Start of MATERIALS PROVIDED
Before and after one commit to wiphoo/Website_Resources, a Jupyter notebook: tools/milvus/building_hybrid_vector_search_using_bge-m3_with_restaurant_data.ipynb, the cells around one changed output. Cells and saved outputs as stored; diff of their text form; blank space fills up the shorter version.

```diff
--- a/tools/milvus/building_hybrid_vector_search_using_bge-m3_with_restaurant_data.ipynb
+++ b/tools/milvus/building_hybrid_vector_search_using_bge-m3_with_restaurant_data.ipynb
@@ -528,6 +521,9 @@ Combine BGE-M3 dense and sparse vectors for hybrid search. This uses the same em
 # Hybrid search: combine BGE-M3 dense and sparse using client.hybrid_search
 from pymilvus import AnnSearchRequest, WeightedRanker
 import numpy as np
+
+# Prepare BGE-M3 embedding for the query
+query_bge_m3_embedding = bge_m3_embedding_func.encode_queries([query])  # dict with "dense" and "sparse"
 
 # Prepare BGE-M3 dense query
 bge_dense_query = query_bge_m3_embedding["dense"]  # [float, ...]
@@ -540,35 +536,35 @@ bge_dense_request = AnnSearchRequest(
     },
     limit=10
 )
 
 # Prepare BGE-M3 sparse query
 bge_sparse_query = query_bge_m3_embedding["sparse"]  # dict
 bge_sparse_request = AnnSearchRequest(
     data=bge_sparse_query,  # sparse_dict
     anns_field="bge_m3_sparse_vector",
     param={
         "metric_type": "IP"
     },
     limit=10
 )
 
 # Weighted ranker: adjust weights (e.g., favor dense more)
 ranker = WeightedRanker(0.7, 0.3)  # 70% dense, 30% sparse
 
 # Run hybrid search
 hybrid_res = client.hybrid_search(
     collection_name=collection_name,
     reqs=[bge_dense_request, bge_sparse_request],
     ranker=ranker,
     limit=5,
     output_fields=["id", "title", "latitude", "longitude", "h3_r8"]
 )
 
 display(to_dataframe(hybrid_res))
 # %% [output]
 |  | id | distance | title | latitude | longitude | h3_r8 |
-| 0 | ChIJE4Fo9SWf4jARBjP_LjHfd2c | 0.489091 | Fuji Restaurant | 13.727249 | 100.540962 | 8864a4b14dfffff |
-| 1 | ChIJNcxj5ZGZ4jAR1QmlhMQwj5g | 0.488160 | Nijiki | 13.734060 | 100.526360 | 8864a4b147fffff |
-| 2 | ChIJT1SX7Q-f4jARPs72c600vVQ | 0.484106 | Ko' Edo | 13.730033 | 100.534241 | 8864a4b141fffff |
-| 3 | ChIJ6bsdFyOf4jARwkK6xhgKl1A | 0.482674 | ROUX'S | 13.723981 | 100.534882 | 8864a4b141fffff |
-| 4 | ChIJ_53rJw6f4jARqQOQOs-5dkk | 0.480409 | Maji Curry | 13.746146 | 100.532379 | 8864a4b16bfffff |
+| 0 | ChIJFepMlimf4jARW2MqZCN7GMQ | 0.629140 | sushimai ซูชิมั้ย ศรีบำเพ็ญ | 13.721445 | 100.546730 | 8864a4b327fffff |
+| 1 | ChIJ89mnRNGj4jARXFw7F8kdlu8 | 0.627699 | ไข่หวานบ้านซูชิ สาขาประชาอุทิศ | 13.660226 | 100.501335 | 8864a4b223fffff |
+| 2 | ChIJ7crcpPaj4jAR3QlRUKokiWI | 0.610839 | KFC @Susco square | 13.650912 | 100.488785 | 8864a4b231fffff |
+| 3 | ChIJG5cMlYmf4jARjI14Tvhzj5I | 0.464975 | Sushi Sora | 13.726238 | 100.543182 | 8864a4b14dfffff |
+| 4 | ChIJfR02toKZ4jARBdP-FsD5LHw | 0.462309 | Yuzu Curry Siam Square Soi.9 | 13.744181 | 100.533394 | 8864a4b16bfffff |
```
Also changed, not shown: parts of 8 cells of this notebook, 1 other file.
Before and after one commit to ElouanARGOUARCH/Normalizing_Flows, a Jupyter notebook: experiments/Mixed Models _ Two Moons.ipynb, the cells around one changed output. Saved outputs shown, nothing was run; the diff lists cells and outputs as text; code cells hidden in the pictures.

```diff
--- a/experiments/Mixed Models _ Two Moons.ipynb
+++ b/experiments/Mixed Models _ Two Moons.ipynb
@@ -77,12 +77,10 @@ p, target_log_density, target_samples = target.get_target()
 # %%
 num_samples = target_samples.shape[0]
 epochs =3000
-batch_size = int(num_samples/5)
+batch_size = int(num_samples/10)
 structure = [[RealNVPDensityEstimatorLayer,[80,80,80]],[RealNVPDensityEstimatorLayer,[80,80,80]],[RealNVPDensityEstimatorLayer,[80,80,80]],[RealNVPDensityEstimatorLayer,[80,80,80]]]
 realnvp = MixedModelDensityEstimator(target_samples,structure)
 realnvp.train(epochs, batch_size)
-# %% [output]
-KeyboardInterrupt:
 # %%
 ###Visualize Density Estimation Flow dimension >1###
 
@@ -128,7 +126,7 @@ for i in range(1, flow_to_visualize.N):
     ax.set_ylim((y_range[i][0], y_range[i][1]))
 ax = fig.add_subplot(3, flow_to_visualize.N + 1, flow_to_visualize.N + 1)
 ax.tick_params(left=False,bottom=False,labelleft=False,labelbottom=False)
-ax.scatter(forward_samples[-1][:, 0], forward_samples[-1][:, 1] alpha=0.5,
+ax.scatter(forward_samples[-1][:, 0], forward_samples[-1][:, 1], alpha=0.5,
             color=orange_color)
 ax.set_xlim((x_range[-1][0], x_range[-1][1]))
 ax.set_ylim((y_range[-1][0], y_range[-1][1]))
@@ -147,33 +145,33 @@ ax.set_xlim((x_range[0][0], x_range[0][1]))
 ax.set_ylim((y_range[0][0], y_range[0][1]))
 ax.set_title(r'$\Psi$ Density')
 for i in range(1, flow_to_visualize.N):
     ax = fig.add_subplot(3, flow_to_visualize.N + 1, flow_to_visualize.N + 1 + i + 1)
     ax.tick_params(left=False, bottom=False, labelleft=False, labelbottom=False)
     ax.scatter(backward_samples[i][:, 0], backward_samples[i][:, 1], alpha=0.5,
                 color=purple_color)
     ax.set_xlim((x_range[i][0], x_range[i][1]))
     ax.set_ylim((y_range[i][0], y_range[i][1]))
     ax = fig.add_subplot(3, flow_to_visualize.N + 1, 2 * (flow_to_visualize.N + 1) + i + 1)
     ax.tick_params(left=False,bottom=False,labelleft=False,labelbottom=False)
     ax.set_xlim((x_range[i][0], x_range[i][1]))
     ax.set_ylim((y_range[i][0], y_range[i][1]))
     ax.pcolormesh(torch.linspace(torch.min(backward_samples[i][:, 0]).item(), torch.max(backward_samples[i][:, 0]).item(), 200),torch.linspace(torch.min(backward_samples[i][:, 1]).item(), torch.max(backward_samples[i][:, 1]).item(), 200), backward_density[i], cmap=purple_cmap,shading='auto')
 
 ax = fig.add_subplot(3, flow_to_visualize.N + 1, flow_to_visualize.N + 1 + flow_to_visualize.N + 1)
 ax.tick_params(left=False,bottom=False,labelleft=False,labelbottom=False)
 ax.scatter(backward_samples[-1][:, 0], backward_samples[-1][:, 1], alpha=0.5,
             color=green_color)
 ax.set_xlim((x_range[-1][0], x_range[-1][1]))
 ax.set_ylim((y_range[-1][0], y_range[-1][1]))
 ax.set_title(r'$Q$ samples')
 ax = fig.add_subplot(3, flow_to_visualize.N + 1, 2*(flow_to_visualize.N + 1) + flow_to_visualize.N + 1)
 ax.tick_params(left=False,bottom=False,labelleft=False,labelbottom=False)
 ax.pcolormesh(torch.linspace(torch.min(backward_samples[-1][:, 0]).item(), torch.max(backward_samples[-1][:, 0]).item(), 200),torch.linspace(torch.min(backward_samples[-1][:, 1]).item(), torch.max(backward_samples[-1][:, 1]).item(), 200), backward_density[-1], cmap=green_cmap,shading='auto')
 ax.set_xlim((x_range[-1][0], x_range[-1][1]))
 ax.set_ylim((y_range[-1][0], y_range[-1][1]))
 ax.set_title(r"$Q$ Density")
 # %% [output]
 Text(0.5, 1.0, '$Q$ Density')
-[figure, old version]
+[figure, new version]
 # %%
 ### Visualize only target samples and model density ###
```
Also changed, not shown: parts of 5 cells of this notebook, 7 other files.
End of MATERIALS PROVIDED
* WHAT NEEDS TO BE DONE *
The answer should be a bare number: the count of lines above in which the word "WeightedRanker" occurs.

* RESPONSE BELOW *
2